An explosion rocked a stadium where Zimbabwe's president was addressing a campaign rally on Saturday, with state media calling it an assassination attempt but saying he was not hurt. Witnesses said several people appeared to be injured, including a vice president.
President Emmerson Mnangagwa was whisked to a state house in Bulawayo, where he had been speaking ahead of next month's historic election, the first since longtime leader Robert Mugabe stepped down.
"Attempt on ED's life," the state-run Zimbabwe Herald's headline said, referring to the president by his initials.
The blast occurred as Mr Mnangagwa had just finished addressing the crowd and was leaving the podium.
Footage posted online showed the president waving to the crowd, turning to step off the podium and walking into the open-sided VIP tent, where seconds later the explosion occurred. People ducked and screamed and smoke billowed.
State television immediately cut its broadcast. The broadcaster, ZBC, later reported that Vice President Kembo Mohadi was injured in the leg and taken to a local hospital.
Bulawayo, Zimbabwe's second-largest city, is traditionally an opposition stronghold.
The explosion came just hours after a similar attack in Ethiopia, where a blast killed at least one person and injured scores just after the new prime minister addressed a huge rally in the capital.
Presidential spokesman George Charamba told the Zimbabwe Herald that investigations were under way, and pointed out that there had been "multiple attempts" on Mr Mnangagwa's life over the years.
The president himself has openly joked about the attempts, including during his campaigning.
Mr Mnangagwa took power in November after former ally Mr Mugabe stepped down under military pressure. That dramatic transfer of power began when Mr Mnangagwa was fired as Mr Mugabe's deputy and said he had to immediately flee the country for his life.
The July 30 election will be the first without Mr Mugabe since the southern African nation gained independence in 1980. Mr Mnangagwa has pledged to hold a free and fair election, inviting western observers for the first time in almost two decades.

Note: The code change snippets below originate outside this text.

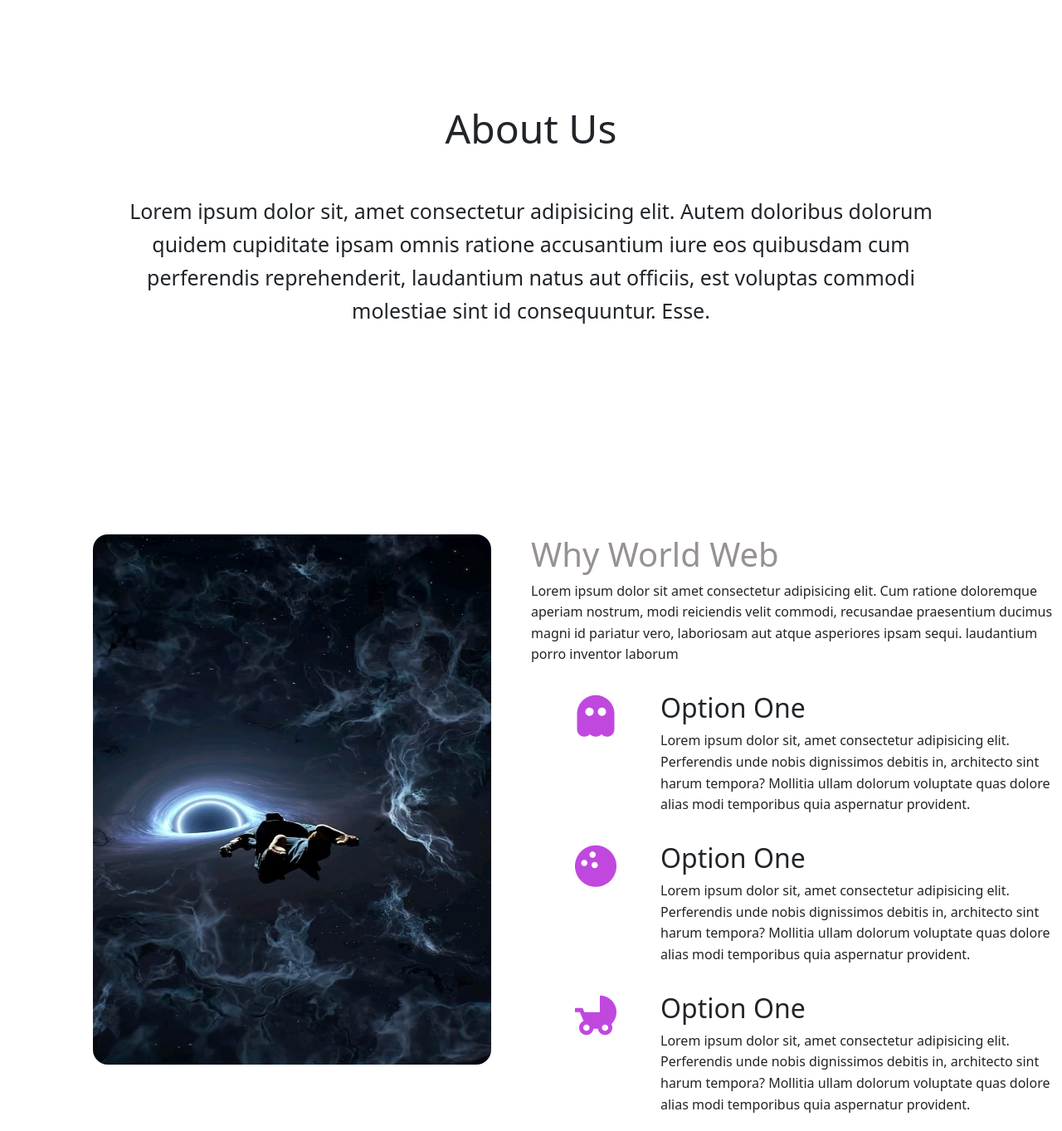
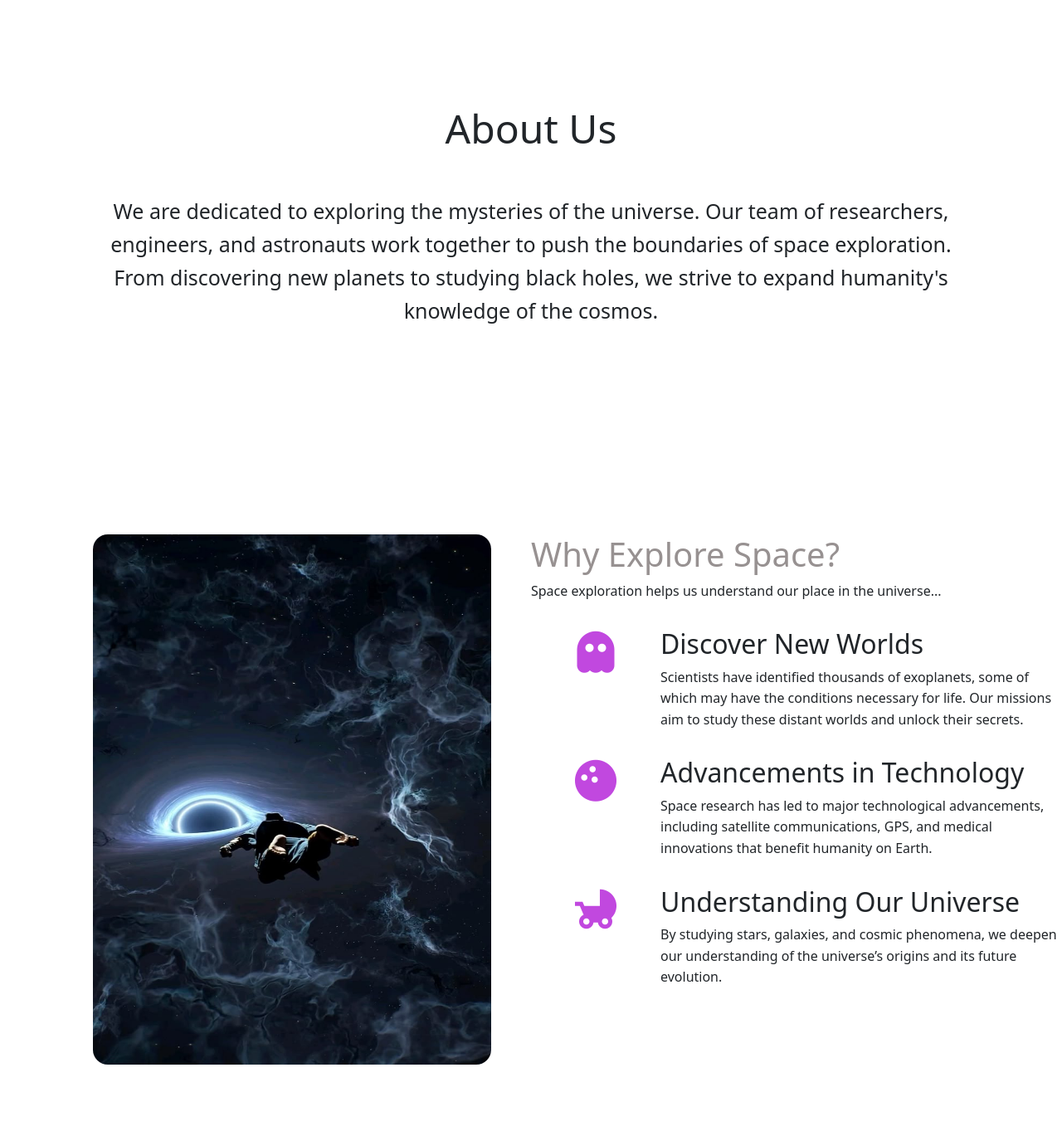
Before and after one commit to Isuru95sampath/bootstrap, a plain HTML site: page index.html in a window 1280 px wide. Shown: the part 900-2263 px from the top of the page at 83% size. Drawn offline with nearby package versions, Linux system fonts and the light colour scheme.

Commit message:
Add new animations to about section and icon sections

```diff
--- a/bootsrap.css
+++ b/bootsrap.css
@@ -108,3 +108,64 @@ img{
 .icon-p h1{
     color: #979191;
 }
+
+
+
+/* Default state: Invisible before scrolling */
+
+
+
+.animated {
+    opacity: 0;
+    transform: translateY(30px);
+    transition: opacity 1.4s ease-out, transform 0.8s ease-out;
+}
+
+/* When in view, add this class */
+.animated.visible {
+    opacity: 1;
+    transform: translateY(0);
+}
+
+/* Different animations */
+
+.slide-right {
+    transform: translateX(50px);
+}
+
+
+/* Visible state for animations */
+
+.slide-right.visible {
+    transform: translateX(0);
+}
+
+
+
+
+/* Initial state - Hidden & moved */
+.slide-left, .slide-right {
+    opacity: 0;
+    transition: opacity 1s ease-out, transform 1s ease-out;
+}
+
+/* Image moves from left to right */
+.slide-left {
+    transform: translateX(-100px);
+}
+
+/* Text moves from right to left */
+.slide-right {
+    transform: translateX(100px);
+}
+
+/* When visible, apply animation */
+.slide-left.visible {
+    opacity: 1;
+    transform: translateX(0);
+}
+
+.slide-right.visible {
+    opacity: 1;
+    transform: translateX(0);
+}
--- a/bootsrap.js
+++ b/bootsrap.js
@@ -1,8 +1,17 @@
-// Initialize AOS animations
 document.addEventListener("DOMContentLoaded", function () {
-    AOS.init({
-        duration: 1000, // Animation duration in milliseconds
-        once: true, // Animation occurs only once
-        easing: "ease-in-out", // Smooth transition
+    const animatedElements = document.querySelectorAll(".animated, .slide-left, .slide-right");
+
+    const observer = new IntersectionObserver(entries => {
+        entries.forEach(entry => {
+            if (entry.isIntersecting) {
+                entry.target.classList.add("visible"); // Add animation class
+            } else {
+                entry.target.classList.remove("visible"); // Remove animation class when scrolling back up
+            }
+        });
+    }, { threshold: 0.3 });
+
+    animatedElements.forEach(element => {
+        observer.observe(element);
     });
 });
--- a/index.html
+++ b/index.html
@@ -50,13 +50,12 @@
     </div>
 
     <!--hero section-->
-
         <div id="hero" class="col-12 min-vh-100 text-center align-items-center d-flex">
             <div class="container">
                 <div class="col">
                     <div>
-                    <h1 class="display-1 herotext text-white py-2">World Open for You</h1>
-                    <h2 class="text-white py-3">Join our Web Development Zone in 2025</h2>
+                        <h1 class="display-1 herotext text-white py-2">Discover the Wonders of Space</h1>
+                        <h2 class="text-white py-3">Join our Journey Beyond the Stars</h2>
                     </div>
 
                 </div>
@@ -69,74 +68,57 @@
 
         </div>
 
+
     <!--about Us section-->
-
+    <div class="animated slide-left">
         <div class="paddin-section">
             <div class="container align-items-center text-center">
                 <h1 class="display-5">About Us </h1>
-            <p class="about-p ">Lorem ipsum dolor sit, amet consectetur adipisicing elit. Autem doloribus dolorum quidem
-                 cupiditate ipsam omnis ratione accusantium iure eos quibusdam cum
-                 perferendis reprehenderit, laudantium natus aut officiis, est voluptas
-                  commodi molestiae sint id consequuntur. Esse.</p>
+                <p class="about-p">We are dedicated to exploring the mysteries of the universe. Our team of researchers, engineers, and astronauts work together to push the boundaries of space exploration. From discovering new planets to studying black holes, we strive to expand humanity's knowledge of the cosmos.</p>
+
+            </div>
         </div>
         </div>
 
 
 
-    <div class="col-lg-12 d-flex ">
-            <div class="col-lg-6  ">
-                <img class="sideimage ms-auto d-flex mx-5" src="/image/home/2nd.jpeg"><!-- d-flex damme me picture eka ms-auto dammata wenasak une na eka nisa eka flexible karagann one nisa thama ek damme-->
+        <div class="col-lg-12 d-flex">
+            <div class="col-lg-6 slide-left">
+                <img class="sideimage ms-auto d-flex mx-5" src="/image/home/2nd.jpeg">
             </div>
-            <div class="col-lg-6 icon-p">
-                <h1>Why World Web</h1>
-                <p>Lorem ipsum dolor sit amet consectetur adipisicing elit.
-                    Cum ratione doloremque aperiam nostrum, modi reiciendis velit commodi,
-                     recusandae praesentium ducimus magni id pariatur vero, laboriosam
-                      aut atque asperiores ipsam sequi.
-                      laudantium porro inventor laborum
-                      </p>
+            <div class="col-lg-6 icon-p slide-right">
+                <h1>Why Explore Space?</h1>
+                <p>Space exploration helps us understand our place in the universe...</p>
+
                 <div class="d-flex">
                     <div class="iconbox">
                         <i class='bx bxs-ghost mx-5'></i>
                     </div>
                     <div>
-                        <h2 class="mt-3">Option One </h2>
-                        <p>Lorem ipsum dolor sit,
-                             amet consectetur adipisicing elit.
-                              Perferendis unde nobis dignissimos debitis in, architecto sint harum tempora? Mollitia ullam dolorum voluptate quas dolore alias modi temporibus quia aspernatur provident.</p>
-
+                        <h2 class="mt-3">Discover New Worlds</h2>
+                        <p>Scientists have identified thousands of exoplanets, some of which may have the conditions necessary for life. Our missions aim to study these distant worlds and unlock their secrets.</p>                    </div>
                 </div>
-                </div>
-
 
                 <div class="d-flex">
                     <div class="iconbox">
-                        <i class='bx bxs-bowling-ball mx-5'></i>                    </div>
+                        <i class='bx bxs-bowling-ball mx-5'></i>
+                    </div>
                     <div>
-                        <h2 class="mt-3">Option One </h2>
-                        <p>Lorem ipsum dolor sit,
-                             amet consectetur adipisicing elit.
-                              Perferendis unde nobis dignissimos debitis in, architecto sint harum tempora? Mollitia ullam dolorum voluptate quas dolore alias modi temporibus quia aspernatur provident.</p>
-
+                        <h2 class="mt-3">Advancements in Technology</h2>
+                        <p>Space research has led to major technological advancements, including satellite communications, GPS, and medical innovations that benefit humanity on Earth.</p>                    </div>
                 </div>
-                </div>
-
 
                 <div class="d-flex">
                     <div class="iconbox">
-                        <i class='bx bxs-baby-carriage mx-5' ></i> </i>                    </div>
+                        <i class='bx bxs-baby-carriage mx-5'></i>
+                    </div>
                     <div>
-                        <h2 class="mt-3">Option One </h2>
-                        <p>Lorem ipsum dolor sit,
-                             amet consectetur adipisicing elit.
-                              Perferendis unde nobis dignissimos debitis in, architecto sint harum tempora? Mollitia ullam dolorum voluptate quas dolore alias modi temporibus quia aspernatur provident.</p>
-
-                    </div>
+                        <h2 class="mt-3">Understanding Our Universe</h2>
+                        <p>By studying stars, galaxies, and cosmic phenomena, we deepen our understanding of the universe’s origins and its future evolution.</p>                    </div>
                 </div>
             </div>
         </div>
 
-    </div>
 
     <!-- Bootstrap JS -->
 
```
Lines whose indentation alone changed are shown as unchanged.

Past votes have been marked by allegations of violence and fraud, and the United States and others have said a credible vote is key to lifting international sanctions.